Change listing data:
········

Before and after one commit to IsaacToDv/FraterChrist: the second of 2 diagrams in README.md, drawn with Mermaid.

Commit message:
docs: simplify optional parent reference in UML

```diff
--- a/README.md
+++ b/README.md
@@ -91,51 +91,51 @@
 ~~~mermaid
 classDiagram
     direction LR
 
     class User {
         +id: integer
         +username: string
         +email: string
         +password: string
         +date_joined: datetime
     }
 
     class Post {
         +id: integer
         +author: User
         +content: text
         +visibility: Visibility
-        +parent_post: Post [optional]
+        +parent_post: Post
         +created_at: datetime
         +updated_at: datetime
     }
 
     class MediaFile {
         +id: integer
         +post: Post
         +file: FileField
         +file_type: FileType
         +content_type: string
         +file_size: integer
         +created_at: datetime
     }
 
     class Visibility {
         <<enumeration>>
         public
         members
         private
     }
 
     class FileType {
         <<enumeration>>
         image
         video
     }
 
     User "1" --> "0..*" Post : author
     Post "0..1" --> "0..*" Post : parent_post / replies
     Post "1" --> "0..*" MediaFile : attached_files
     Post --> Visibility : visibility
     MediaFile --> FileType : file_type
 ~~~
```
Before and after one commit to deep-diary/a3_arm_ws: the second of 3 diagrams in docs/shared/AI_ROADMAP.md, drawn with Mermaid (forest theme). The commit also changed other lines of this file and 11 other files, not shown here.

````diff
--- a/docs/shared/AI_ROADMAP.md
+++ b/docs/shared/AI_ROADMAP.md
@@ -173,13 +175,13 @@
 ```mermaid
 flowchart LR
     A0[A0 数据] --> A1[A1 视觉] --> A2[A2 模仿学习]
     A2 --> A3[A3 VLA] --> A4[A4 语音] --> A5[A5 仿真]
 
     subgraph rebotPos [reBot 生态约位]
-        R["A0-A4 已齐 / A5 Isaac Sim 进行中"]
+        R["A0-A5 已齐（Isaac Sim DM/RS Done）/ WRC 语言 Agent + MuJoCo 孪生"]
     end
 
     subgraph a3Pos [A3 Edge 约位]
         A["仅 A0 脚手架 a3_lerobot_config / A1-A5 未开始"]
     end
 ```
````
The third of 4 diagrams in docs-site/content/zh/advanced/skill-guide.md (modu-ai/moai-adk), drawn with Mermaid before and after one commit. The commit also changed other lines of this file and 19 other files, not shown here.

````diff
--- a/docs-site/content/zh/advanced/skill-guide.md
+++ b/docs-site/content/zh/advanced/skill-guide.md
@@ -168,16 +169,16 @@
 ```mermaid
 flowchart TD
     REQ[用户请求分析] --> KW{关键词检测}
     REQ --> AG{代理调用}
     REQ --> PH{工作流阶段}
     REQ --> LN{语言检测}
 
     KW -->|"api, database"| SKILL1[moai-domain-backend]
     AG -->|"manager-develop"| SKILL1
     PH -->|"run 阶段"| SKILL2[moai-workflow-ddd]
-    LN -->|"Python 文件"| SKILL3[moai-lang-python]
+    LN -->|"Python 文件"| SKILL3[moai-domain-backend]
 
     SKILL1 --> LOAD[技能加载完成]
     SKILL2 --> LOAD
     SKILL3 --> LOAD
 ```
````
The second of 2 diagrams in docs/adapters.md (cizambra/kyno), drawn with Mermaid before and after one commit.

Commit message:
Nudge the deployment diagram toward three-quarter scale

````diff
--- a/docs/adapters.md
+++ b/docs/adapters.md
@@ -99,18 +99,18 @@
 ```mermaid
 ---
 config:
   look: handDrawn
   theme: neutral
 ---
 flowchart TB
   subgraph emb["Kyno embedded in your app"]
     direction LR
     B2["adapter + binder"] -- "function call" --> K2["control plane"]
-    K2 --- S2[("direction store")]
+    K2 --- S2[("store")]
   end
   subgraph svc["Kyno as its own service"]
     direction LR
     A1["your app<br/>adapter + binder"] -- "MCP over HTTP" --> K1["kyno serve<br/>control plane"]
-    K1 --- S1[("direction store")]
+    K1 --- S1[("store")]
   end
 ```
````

········

→ **PROBLEM REQUIREMENTS**: Please output the line that contains "look: handDrawn" and every line after it in the entries above, exactly, and nothing more.

→ **EXERCISE RESPONSE**:
   look: handDrawn
   theme: neutral
 ---
 flowchart TB
   subgraph emb["Kyno embedded in your app"]
     direction LR
     B2["adapter + binder"] -- "function call" --> K2["control plane"]
-    K2 --- S2[("direction store")]
+    K2 --- S2[("store")]
   end
   subgraph svc["Kyno as its own service"]
     direction LR
     A1["your app<br/>adapter + binder"] -- "MCP over HTTP" --> K1["kyno serve<br/>control plane"]
-    K1 --- S1[("direction store")]
+    K1 --- S1[("store")]
   end
 ```
````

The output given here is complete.